● SOURCE MATERIAL
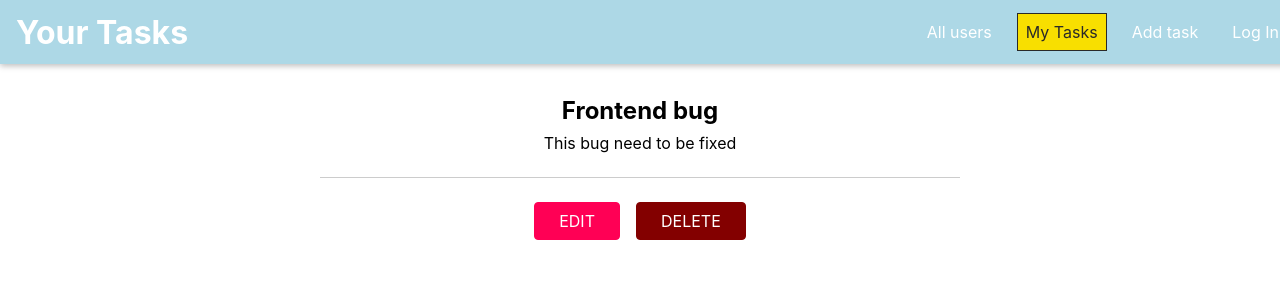
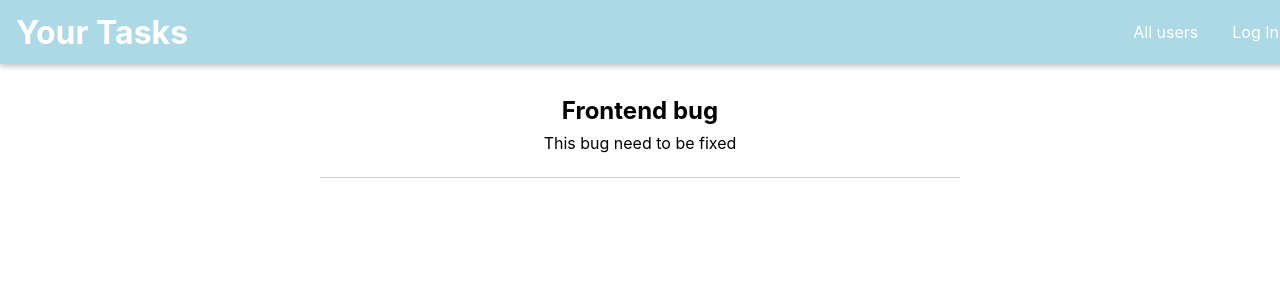
Before and after one commit to developerontheblock/task-management-app, a React (Create React App) app in the folder frontend/: page /u1/tasks in a window 1280 px wide. Shown: the top 300 px of the page. Built offline with nearby package versions, Linux system fonts and the light colour scheme.

Commit message:
adding Authenticated & Unauthenticated Routes

```diff
--- a/frontend/src/App.js
+++ b/frontend/src/App.js
@@ -1,39 +1,70 @@
-import React from "react";
+import React, {useState, useCallback} from "react";
 
 import {useParams} from "react-router-dom"; // for dynamic segments like '/:userId'
-import { BrowserRouter as Router, Route, Redirect, Switch } from 'react-router-dom'
+import {BrowserRouter as Router, Route, Redirect, Switch} from 'react-router-dom'
 import Users from './users/pages/Users';
 import NewTask from "./tasks/pages/NewTask";
 import UserTasks from "./tasks/pages/UserTasks";
 import UpdateTask from '../src/tasks/pages/UpdateTask';
 import Auth from './users/pages/Auth';
 import MainNavigation from "./shared/components/Navigation/MainNavigation";
+import {AuthContext} from "./shared/context/auth-context";
 
 const App = () => {
-    return(
-    <Router>
-        <MainNavigation />
-        <main>
+    const [isLoggedIn, setIsLoggedIn] = useState(false);
+
+    const login = useCallback(() => {
+        setIsLoggedIn(true);
+    }, []);
+
+    const logout = useCallback(() => {
+        setIsLoggedIn(false);
+    }, []);
+
+    let routes;
+    if (isLoggedIn) {
+        routes = (
             <Switch>
                 <Route path="/" exact>
-                     <Users />
+                    <Users/>
+                </Route>
+                <Route path="/:userId/tasks" exact>
+                    <UserTasks/>
+                </Route>
+                <Route path="/tasks/new" exact>
+                    <NewTask/>
+                </Route>
+                <Route path="/tasks/:taskId">
+                    <UpdateTask/>
+                </Route>
+                <Redirect to="/"/>
+            </Switch>
+        );
+    } else {
+        routes = (
+            <Switch>
+                <Route path="/" exact>
+                    <Users/>
                 </Route>
                 <Route path="/:userId/tasks">
-                    <UserTasks />
-                </Route>
-                <Route path="/tasks/new" exact>
-                    <NewTask />
-                </Route>
-                <Route path="/tasks/:taskId">
-                    <UpdateTask />
+                    <UserTasks/>
                 </Route>
                 <Route path="/auth" exact>
-                    <Auth />
+                    <Auth/>
                 </Route>
-                <Redirect to="/" />
+                <Redirect to="/auth"/>
             </Switch>
-        </main>
-    </Router>
+        );
+    }
+
+    return (
+        // when isLoggedIn changes this new value will be passed out to all the components that are interested
+        <AuthContext.Provider value={{isLoggedIn: isLoggedIn, login: login, logout: logout}}>
+            <Router>
+                <MainNavigation/>
+                <main> {routes} </main>
+            </Router>
+        </AuthContext.Provider>
     );
 };
 
--- a/frontend/src/shared/components/Navigation/NavLinks.js
+++ b/frontend/src/shared/components/Navigation/NavLinks.js
@@ -1,23 +1,37 @@
-import React from 'react';
+import React, {useContext} from 'react';
 
 import {NavLink} from "react-router-dom";
+import {AuthContext} from "../../context/auth-context";
 import './NavLinks.css';
 
 const NavLinks = props => {
+    const auth = useContext(AuthContext);
+
     return <ul className="nav-links">
-            <li>
-                <NavLink to="/" exact>All users</NavLink>
-            </li>
+        <li>
+            <NavLink to="/" exact>All users</NavLink>
+        </li>
+        {auth.isLoggedIn && (
             <li>
                 <NavLink to="/u1/tasks">My Tasks</NavLink>
             </li>
+        )}
+        {auth.isLoggedIn && (
             <li>
                 <NavLink to="/tasks/new">Add task</NavLink>
             </li>
+        )}
+        {!auth.isLoggedIn && (
             <li>
                 <NavLink to="/auth">Log In</NavLink>
             </li>
-        </ul>
+        )}
+        {auth.isLoggedIn && (
+            <li>
+              <button onClick={auth.logout}>LOGOUT</button>
+            </li>
+        )}
+    </ul>
 };
 
 export default NavLinks;
--- /dev/null
+++ b/frontend/src/shared/context/auth-context.js
@@ -0,0 +1,8 @@
+import {createContext} from "react";
+
+export const AuthContext =
+    createContext({
+        isLoggedIn: false, login: () => {
+        }, logout: () => {
+        }
+    });
--- a/frontend/src/tasks/components/TaskItem.js
+++ b/frontend/src/tasks/components/TaskItem.js
@@ -1,9 +1,11 @@
-import React from 'react';
+import React, {useContext} from 'react';
 
 import Button from "../../shared/components/FormElements/Button";
+import {AuthContext} from "../../shared/context/auth-context";
 import './TaskItem.css';
 
 const TaskItem = props => {
+    const auth = useContext(AuthContext);
     const confirmDeleteHandler = () => {
         console.log('deleting...');
     };
@@ -15,8 +17,12 @@
                 <p>{props.description}</p>
             </div>
             <div className="task-item__actions">
-                <Button to={`/tasks/${props.id}`}>EDIT</Button>
-                <Button danger onClick={confirmDeleteHandler}>DELETE</Button>
+                {auth.isLoggedIn && (
+                    <Button to={`/tasks/${props.id}`}>EDIT</Button>
+                )}
+                {auth.isLoggedIn && (
+                    <Button danger onClick={confirmDeleteHandler}>DELETE</Button>
+                )}
             </div>
         </div>
     </li>
--- a/frontend/src/users/pages/Auth.js
+++ b/frontend/src/users/pages/Auth.js
@@ -1,4 +1,4 @@
-import React, {useState} from 'react';
+import React, {useState, useContext} from 'react';
 
 import Input from '../../shared/components/FormElements/Input';
 import Button from '../../shared/components/FormElements/Button';
@@ -8,9 +8,11 @@
     VALIDATOR_REQUIRE
 } from '../../shared/util/validators';
 import {useForm} from '../../shared/hooks/form-hook';
+import {AuthContext} from "../../shared/context/auth-context";
 import './Auth.css';
 
 const Auth = () => {
+    const auth = useContext(AuthContext);
     const [isLoginMode, setIsLoginMode] = useState(true);
     const [formState, inputHandler, setFormData] = useForm(
         {
@@ -51,6 +53,7 @@
     const authSubmitHandler = event => {
         event.preventDefault();
         console.log(formState.inputs);
+        auth.login();
     };
 
     return (
```
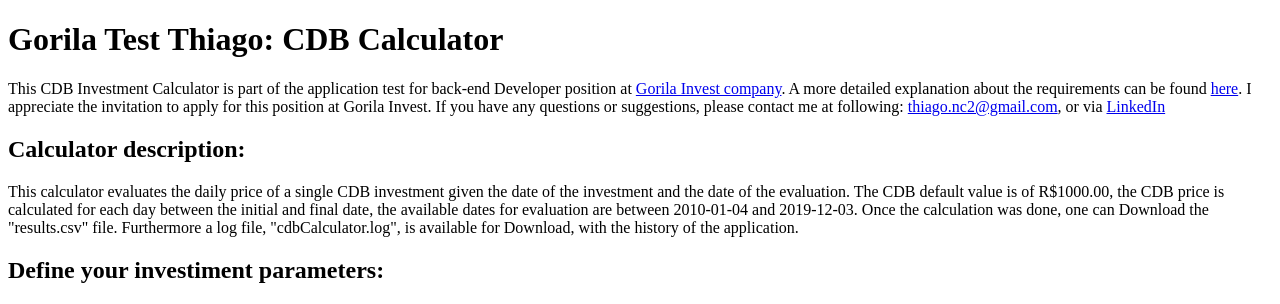
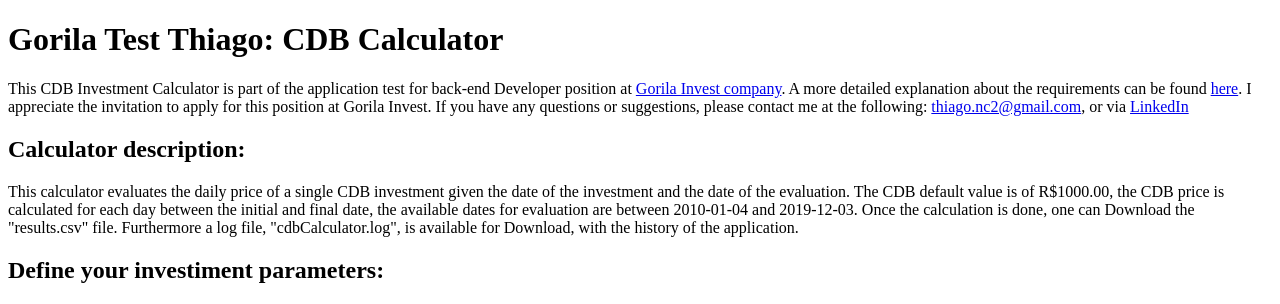
Before and after one commit to thiagonc2/GorilaTest, a Flask app: page / in a window 1280 px wide. Shown: the top 304 px of the page. Run offline with Flask 2, Linux system fonts and the light colour scheme.

Commit message:
Text Correcteions

```diff
--- a/app.py
+++ b/app.py
@@ -1,5 +1,10 @@
+#!/usr/bin/env python
+
+#### DESCRIPTION ####
 # Python Script to calculate a CDB invesment, considering the initial investment date, the CDB rate, ...
 # an evaluation date and the CDI daily rate from a csv file.
+# Programming Language: Python 3.8
+# Wep Framework: Flask 1.1.2 - Werkzeug 1.0.1
 
 __author__ = "Thiago Neves"
 __copyright__ = ""
@@ -9,17 +14,21 @@ __version__ = "1.0.0"
 __maintainer__ = "Thiago Neves"
 __email__ = "thiago.nc2@gmail.com"
 __status__ = "Prototype"
+__date__ = "2021-01-04"
 
+# Flask functions
 from flask import Flask, make_response, request, render_template, send_from_directory, jsonify
-from processing import cdbCalculator
 # converts string to datetime object and vice-versa
 import datetime
 # math for datetime objects
 from datetime import datetime, timedelta
+# Logging
 import logging
 from logging.handlers import RotatingFileHandler
+# File management
 import glob, os
 from shutil import copyfile
+from processing import cdbCalculator
 
 # Initiate App
 app = Flask(__name__)
--- a/processing.py
+++ b/processing.py
@@ -21,7 +21,7 @@ import glob, os
         # outputRates: the CDI of each day
         # totalYield: the total Yield in of the CDB at evaluation date
 
-debug = True
+debug = False
 
 def cdbCalculator(investmentDate, cdbRate, currentDate):
 
--- a/templates/line_chart2.html
+++ b/templates/line_chart2.html
@@ -23,12 +23,12 @@
     <!-- App Description -->
     <h1>Gorila Test Thiago: CDB Calculator</h1>
     	<p><div> This CDB Investment Calculator is part of the application test for back-end Developer position at <a href="https://gorila.com.br/" target="_blank"> Gorila Invest company</a>. A more detailed explanation about the requirements can be found <a href="https://www.notion.so/Teste-para-desenvolvedor-back-end-pleno-fd5b6e07475e4af3bc99342c15bb3edc" target="_blank"> here</a>.
-        I appreciate the invitation to apply for this position at Gorila Invest. If you have any questions or suggestions, please contact me at following: <a href = "mailto: thiago.nc2@gmail.com">thiago.nc2@gmail.com</a>, or via <a href="https://www.linkedin.com/in/thiago-neves" target="_blank" > LinkedIn </a></div></p>
+        I appreciate the invitation to apply for this position at Gorila Invest. If you have any questions or suggestions, please contact me at the following: <a href = "mailto: thiago.nc2@gmail.com">thiago.nc2@gmail.com</a>, or via <a href="https://www.linkedin.com/in/thiago-neves" target="_blank" > LinkedIn </a></div></p>
 
     <h2>Calculator description:</h2>
     <p><div> This calculator evaluates the daily price of a single CDB investment given the date of the investment and the date of the evaluation.
             The CDB default value is of R$1000.00, the CDB price is calculated for each day between the initial and final date, the available dates for evaluation are between 2010-01-04 and 2019-12-03.
-            Once the calculation was done, one can Download the "results.csv" file. Furthermore a log file, "cdbCalculator.log", is available for Download, with the history of the application. </div></p>
+            Once the calculation is done, one can Download the "results.csv" file. Furthermore a log file, "cdbCalculator.log", is available for Download, with the history of the application. </div></p>
 
     <h2>Define your investiment parameters:</h2>
 
```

● WHAT THIS TASK INVOLVES
Lines above with "return" in them are the ones to copy.

● EXERCISE RESULT
-    return(
+    return (
     return <ul className="nav-links">
     return (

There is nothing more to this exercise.